> _ABOUT THIS EXERCISE_
Where does the string "Basic" appear in the material? Copy each line that holds it.

> _DATASET_

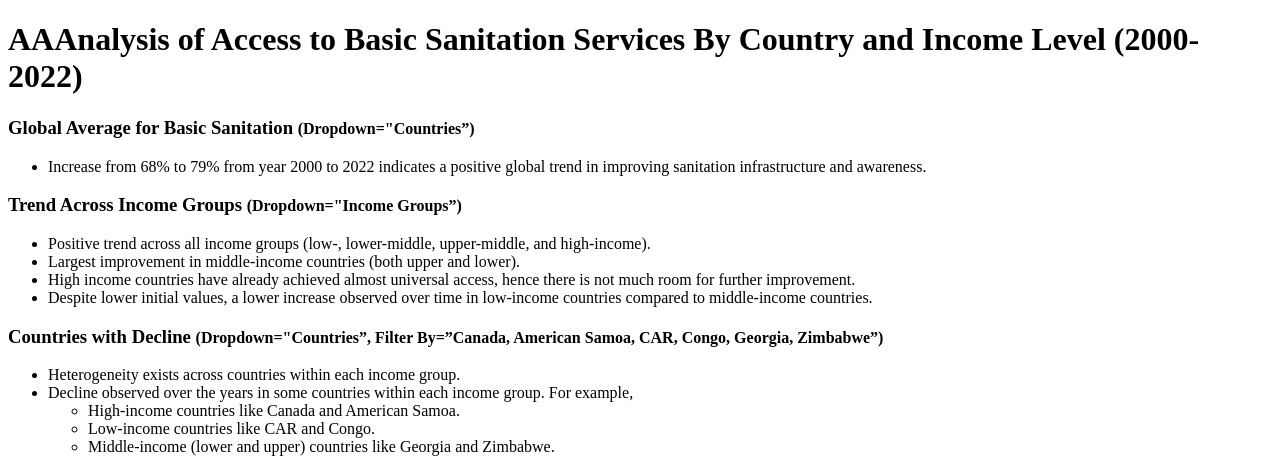
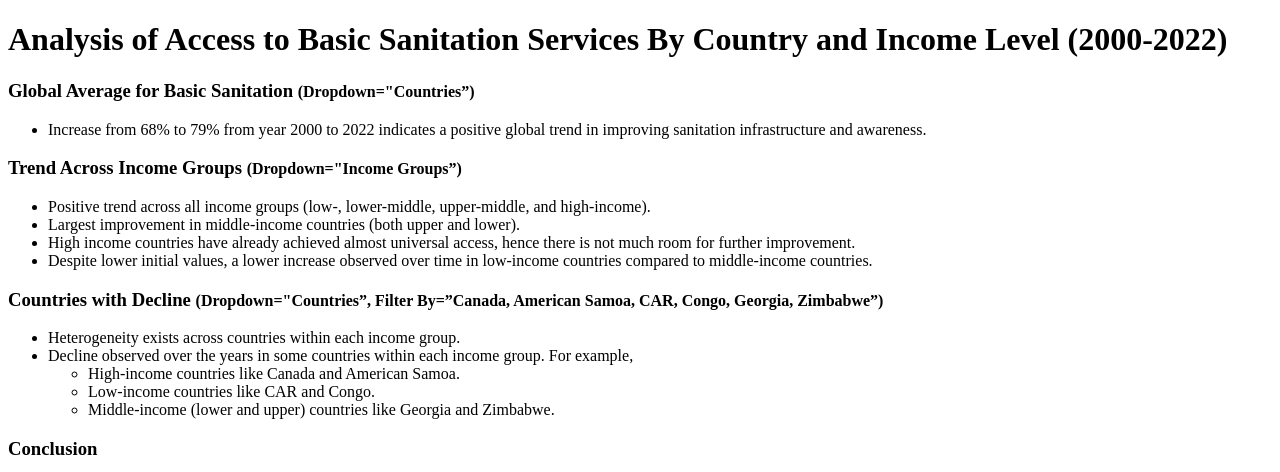
Before and after one commit to Guluna/Access_To_Sanitation_Analysis, a plain HTML site: page index.html in a window 1280 px wide. Shown: the top 472 px of the page. Drawn offline with Linux system fonts and the light colour scheme.

Commit message:
Update index.html

```diff
--- a/index.html
+++ b/index.html
@@ -3,7 +3,7 @@
 <html>
 <body>
 
-<h1>AAAnalysis of Access to Basic Sanitation Services By Country and Income Level (2000-2022)</h1>
+<h1>Analysis of Access to Basic Sanitation Services By Country and Income Level (2000-2022)</h1>
 
 <h3>Global Average for Basic Sanitation <font size="-0.5">(Dropdown="Countries”)</font></h3>
 <ul>
```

> _WRITTEN ANSWER_
-<h1>AAAnalysis of Access to Basic Sanitation Services By Country and Income Level (2000-2022)</h1>
+<h1>Analysis of Access to Basic Sanitation Services By Country and Income Level (2000-2022)</h1>
 <h3>Global Average for Basic Sanitation <font size="-0.5">(Dropdown="Countries”)</font></h3>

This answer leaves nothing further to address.